What to work on:
Pull out each line of the records holding the string "locales".

Data under study section start

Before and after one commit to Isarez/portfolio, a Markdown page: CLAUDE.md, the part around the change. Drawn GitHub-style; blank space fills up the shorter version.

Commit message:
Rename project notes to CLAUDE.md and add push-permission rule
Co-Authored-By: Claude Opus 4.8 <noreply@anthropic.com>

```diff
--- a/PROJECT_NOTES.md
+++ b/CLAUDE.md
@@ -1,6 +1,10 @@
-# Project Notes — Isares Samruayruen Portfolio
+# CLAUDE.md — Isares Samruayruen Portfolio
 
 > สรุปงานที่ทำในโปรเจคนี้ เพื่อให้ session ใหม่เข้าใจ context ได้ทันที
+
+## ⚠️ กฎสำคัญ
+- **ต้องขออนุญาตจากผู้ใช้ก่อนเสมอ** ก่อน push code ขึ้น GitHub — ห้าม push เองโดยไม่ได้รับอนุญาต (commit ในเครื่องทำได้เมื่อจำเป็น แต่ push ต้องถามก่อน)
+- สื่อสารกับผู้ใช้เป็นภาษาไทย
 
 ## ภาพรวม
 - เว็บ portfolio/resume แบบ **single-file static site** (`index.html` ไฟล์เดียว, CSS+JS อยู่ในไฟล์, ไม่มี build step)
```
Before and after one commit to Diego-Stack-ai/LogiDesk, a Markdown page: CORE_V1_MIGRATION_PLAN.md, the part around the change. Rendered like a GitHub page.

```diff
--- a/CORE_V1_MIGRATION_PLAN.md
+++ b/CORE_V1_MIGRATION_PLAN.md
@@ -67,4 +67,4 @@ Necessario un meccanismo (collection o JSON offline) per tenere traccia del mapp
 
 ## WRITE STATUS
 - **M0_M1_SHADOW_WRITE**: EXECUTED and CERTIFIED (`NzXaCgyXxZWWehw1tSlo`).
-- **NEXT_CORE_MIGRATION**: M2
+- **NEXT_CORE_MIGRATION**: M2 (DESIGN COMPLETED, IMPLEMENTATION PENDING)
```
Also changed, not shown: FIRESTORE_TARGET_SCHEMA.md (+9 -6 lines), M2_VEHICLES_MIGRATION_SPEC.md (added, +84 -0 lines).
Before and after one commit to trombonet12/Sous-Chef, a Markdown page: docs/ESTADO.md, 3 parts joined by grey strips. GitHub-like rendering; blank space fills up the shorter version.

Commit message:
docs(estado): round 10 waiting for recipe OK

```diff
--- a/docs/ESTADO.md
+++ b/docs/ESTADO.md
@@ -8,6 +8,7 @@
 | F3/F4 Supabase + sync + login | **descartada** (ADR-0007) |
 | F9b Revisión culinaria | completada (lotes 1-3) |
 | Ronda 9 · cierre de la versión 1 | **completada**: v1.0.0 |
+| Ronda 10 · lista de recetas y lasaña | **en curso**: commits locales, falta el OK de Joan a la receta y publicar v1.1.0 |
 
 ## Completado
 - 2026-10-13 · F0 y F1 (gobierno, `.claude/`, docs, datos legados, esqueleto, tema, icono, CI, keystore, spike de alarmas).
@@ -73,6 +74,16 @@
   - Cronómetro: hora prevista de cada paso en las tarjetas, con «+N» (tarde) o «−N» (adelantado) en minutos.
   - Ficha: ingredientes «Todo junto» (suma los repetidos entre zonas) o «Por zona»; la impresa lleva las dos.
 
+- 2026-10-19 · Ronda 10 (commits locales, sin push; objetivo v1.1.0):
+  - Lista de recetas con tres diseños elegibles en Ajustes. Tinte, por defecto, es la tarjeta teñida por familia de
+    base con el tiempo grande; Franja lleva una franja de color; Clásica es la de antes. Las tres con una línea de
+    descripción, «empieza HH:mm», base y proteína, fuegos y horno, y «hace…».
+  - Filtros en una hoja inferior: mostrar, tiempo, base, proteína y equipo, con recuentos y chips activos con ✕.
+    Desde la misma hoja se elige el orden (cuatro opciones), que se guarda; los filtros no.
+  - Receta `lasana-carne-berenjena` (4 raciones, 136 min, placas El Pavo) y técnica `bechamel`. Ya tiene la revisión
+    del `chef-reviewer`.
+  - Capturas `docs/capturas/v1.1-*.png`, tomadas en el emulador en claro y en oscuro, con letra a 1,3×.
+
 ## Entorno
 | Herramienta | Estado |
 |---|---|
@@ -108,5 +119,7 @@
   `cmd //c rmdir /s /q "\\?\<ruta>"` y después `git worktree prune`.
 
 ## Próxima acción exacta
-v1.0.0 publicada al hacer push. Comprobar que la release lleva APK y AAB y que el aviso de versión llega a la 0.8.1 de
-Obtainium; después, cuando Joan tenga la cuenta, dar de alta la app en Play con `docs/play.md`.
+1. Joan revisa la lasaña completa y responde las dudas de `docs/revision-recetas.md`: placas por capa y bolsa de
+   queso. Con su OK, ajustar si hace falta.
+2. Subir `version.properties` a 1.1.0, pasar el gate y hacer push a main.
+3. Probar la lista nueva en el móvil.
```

Data under study section end

Solution to this exercise:
+| Ronda 10 · lista de recetas y lasaña | **en curso**: commits locales, falta el OK de Joan a la receta y publicar v1.1.0 |
+- 2026-10-19 · Ronda 10 (commits locales, sin push; objetivo v1.1.0):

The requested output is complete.